WHAT YOU SHOULD DO: Line by line, copy the records below exactly.

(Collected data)
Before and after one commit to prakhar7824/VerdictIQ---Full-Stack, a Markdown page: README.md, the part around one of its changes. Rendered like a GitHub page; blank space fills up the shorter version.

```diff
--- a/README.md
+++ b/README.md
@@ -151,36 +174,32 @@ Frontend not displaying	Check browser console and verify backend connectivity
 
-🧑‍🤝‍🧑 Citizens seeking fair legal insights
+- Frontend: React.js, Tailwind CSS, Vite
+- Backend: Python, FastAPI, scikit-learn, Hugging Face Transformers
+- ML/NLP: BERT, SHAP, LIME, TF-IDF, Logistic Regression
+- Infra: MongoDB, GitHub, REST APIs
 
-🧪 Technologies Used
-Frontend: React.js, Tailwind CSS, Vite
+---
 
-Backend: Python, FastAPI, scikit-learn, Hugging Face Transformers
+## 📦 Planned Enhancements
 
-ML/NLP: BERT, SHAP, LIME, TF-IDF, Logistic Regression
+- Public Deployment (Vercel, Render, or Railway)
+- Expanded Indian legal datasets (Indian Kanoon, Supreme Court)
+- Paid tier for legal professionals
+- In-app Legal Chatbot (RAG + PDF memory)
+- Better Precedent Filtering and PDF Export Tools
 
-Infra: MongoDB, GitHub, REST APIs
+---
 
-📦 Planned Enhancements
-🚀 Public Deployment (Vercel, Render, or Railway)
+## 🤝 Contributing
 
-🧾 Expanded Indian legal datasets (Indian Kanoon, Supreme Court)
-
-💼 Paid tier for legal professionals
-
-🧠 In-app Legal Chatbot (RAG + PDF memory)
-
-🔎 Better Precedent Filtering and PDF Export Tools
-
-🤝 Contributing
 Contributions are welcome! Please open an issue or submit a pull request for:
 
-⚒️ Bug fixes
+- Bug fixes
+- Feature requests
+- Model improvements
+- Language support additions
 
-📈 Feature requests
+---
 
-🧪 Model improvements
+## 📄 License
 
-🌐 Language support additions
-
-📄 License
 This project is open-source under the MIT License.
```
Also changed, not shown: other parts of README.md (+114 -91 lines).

EXERCISE SOLUTION:
Before and after one commit to prakhar7824/VerdictIQ---Full-Stack, a Markdown page: README.md, the part around one of its changes. Rendered like a GitHub page; blank space fills up the shorter version.

```diff
--- a/README.md
+++ b/README.md
@@ -151,36 +174,32 @@ Frontend not displaying	Check browser console and verify backend connectivity
 
-🧑‍🤝‍🧑 Citizens seeking fair legal insights
+- Frontend: React.js, Tailwind CSS, Vite
+- Backend: Python, FastAPI, scikit-learn, Hugging Face Transformers
+- ML/NLP: BERT, SHAP, LIME, TF-IDF, Logistic Regression
+- Infra: MongoDB, GitHub, REST APIs
 
-🧪 Technologies Used
-Frontend: React.js, Tailwind CSS, Vite
+---
 
-Backend: Python, FastAPI, scikit-learn, Hugging Face Transformers
+## 📦 Planned Enhancements
 
-ML/NLP: BERT, SHAP, LIME, TF-IDF, Logistic Regression
+- Public Deployment (Vercel, Render, or Railway)
+- Expanded Indian legal datasets (Indian Kanoon, Supreme Court)
+- Paid tier for legal professionals
+- In-app Legal Chatbot (RAG + PDF memory)
+- Better Precedent Filtering and PDF Export Tools
 
-Infra: MongoDB, GitHub, REST APIs
+---
 
-📦 Planned Enhancements
-🚀 Public Deployment (Vercel, Render, or Railway)
+## 🤝 Contributing
 
-🧾 Expanded Indian legal datasets (Indian Kanoon, Supreme Court)
-
-💼 Paid tier for legal professionals
-
-🧠 In-app Legal Chatbot (RAG + PDF memory)
-
-🔎 Better Precedent Filtering and PDF Export Tools
-
-🤝 Contributing
 Contributions are welcome! Please open an issue or submit a pull request for:
 
-⚒️ Bug fixes
+- Bug fixes
+- Feature requests
+- Model improvements
+- Language support additions
 
-📈 Feature requests
+---
 
-🧪 Model improvements
+## 📄 License
 
-🌐 Language support additions
-
-📄 License
 This project is open-source under the MIT License.
```
Also changed, not shown: other parts of README.md (+114 -91 lines).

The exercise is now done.